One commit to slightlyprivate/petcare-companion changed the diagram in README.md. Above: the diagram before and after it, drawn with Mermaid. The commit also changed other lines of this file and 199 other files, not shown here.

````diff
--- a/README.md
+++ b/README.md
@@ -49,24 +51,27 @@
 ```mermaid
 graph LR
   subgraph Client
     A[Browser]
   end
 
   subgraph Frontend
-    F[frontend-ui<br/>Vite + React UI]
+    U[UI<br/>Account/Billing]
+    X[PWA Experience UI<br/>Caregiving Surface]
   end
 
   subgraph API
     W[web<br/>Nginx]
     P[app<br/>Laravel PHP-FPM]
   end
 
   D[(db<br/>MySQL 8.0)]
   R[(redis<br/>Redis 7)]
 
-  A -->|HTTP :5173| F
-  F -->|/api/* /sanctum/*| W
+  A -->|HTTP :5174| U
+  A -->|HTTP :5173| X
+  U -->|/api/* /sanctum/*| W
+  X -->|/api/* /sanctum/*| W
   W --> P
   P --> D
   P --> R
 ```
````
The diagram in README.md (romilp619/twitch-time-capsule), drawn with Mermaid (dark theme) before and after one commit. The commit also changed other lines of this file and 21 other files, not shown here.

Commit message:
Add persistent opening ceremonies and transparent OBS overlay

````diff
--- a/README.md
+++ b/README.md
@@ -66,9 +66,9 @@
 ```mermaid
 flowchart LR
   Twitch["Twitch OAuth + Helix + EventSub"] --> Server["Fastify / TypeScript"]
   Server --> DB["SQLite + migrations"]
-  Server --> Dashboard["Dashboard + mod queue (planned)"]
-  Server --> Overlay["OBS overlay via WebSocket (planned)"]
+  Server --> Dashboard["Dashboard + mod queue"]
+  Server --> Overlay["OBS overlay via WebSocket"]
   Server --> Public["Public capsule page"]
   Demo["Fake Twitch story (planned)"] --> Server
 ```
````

-----

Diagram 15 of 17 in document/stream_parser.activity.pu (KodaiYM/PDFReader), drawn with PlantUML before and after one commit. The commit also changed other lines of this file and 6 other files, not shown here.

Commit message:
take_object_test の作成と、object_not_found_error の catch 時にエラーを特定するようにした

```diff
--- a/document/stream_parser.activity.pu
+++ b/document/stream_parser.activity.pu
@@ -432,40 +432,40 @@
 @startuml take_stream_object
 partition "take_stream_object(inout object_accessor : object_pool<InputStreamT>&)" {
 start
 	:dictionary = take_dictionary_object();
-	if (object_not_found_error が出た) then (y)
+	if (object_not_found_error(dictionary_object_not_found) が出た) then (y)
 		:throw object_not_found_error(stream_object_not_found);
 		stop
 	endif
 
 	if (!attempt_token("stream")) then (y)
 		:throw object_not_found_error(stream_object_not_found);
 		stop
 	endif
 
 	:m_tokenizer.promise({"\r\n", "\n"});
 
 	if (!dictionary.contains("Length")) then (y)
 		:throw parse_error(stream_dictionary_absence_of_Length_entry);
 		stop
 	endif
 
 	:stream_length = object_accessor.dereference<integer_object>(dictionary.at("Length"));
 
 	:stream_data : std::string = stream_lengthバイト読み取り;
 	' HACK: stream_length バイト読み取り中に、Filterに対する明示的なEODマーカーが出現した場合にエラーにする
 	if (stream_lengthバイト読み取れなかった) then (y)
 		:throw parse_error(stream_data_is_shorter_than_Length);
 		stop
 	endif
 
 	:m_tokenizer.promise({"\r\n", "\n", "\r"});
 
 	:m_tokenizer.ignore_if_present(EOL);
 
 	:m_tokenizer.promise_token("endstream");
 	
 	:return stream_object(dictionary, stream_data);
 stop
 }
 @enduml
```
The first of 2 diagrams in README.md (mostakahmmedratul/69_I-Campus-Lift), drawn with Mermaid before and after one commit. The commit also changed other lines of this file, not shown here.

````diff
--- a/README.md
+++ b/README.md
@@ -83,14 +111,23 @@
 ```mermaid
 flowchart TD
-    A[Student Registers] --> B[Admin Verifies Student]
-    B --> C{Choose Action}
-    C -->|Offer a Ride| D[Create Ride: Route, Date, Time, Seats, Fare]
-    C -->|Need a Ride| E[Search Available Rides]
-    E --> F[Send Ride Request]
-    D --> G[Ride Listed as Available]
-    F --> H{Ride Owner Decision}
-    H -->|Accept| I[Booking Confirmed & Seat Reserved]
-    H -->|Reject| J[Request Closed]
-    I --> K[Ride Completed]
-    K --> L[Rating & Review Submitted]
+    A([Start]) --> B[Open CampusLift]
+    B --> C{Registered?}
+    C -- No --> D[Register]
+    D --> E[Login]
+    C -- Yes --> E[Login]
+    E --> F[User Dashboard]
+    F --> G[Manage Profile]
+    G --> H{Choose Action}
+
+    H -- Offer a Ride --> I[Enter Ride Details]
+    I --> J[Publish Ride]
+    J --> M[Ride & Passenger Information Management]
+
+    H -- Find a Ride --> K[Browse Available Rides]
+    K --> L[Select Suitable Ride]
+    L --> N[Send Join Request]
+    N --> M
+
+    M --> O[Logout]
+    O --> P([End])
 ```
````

-----

To do: Since only a number is wanted, report how many lines of the listing include the word "WebSocket".

Output of the exercise: 2